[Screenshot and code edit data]
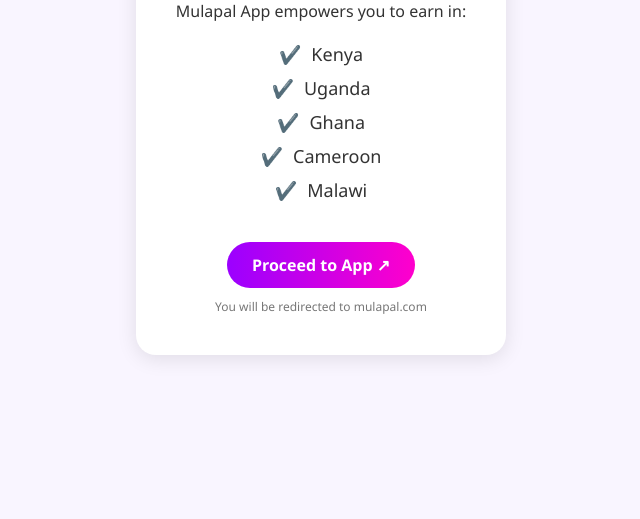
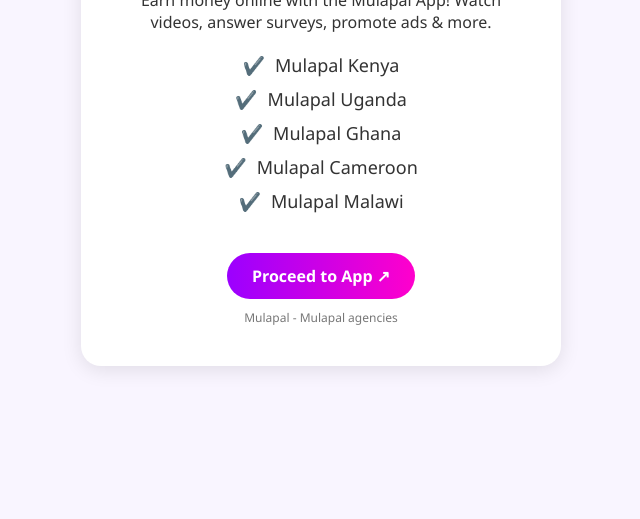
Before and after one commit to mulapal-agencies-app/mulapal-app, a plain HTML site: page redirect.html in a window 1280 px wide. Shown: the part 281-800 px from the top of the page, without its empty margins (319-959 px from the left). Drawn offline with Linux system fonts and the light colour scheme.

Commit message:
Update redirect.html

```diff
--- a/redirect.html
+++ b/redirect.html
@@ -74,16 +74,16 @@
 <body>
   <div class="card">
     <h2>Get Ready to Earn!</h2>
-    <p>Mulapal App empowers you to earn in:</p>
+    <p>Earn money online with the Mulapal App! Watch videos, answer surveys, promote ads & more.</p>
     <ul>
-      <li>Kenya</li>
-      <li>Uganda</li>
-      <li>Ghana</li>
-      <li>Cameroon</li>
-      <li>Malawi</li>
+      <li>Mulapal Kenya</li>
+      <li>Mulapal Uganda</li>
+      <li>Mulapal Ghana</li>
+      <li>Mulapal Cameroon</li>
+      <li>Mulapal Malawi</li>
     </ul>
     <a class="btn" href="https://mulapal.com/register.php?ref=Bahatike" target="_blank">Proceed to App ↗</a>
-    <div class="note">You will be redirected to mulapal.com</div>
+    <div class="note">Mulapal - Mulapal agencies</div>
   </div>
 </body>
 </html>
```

--- REQUIRED WORK ---
Here the job is to print all the entries above exactly, minus the images.

--- WRITTEN REPLY ---
Before and after one commit to mulapal-agencies-app/mulapal-app, a plain HTML site: page redirect.html in a window 1280 px wide. Shown: the part 281-800 px from the top of the page, without its empty margins (319-959 px from the left). Drawn offline with Linux system fonts and the light colour scheme.

Commit message:
Update redirect.html

```diff
--- a/redirect.html
+++ b/redirect.html
@@ -74,16 +74,16 @@
 <body>
   <div class="card">
     <h2>Get Ready to Earn!</h2>
-    <p>Mulapal App empowers you to earn in:</p>
+    <p>Earn money online with the Mulapal App! Watch videos, answer surveys, promote ads & more.</p>
     <ul>
-      <li>Kenya</li>
-      <li>Uganda</li>
-      <li>Ghana</li>
-      <li>Cameroon</li>
-      <li>Malawi</li>
+      <li>Mulapal Kenya</li>
+      <li>Mulapal Uganda</li>
+      <li>Mulapal Ghana</li>
+      <li>Mulapal Cameroon</li>
+      <li>Mulapal Malawi</li>
     </ul>
     <a class="btn" href="https://mulapal.com/register.php?ref=Bahatike" target="_blank">Proceed to App ↗</a>
-    <div class="note">You will be redirected to mulapal.com</div>
+    <div class="note">Mulapal - Mulapal agencies</div>
   </div>
 </body>
 </html>
```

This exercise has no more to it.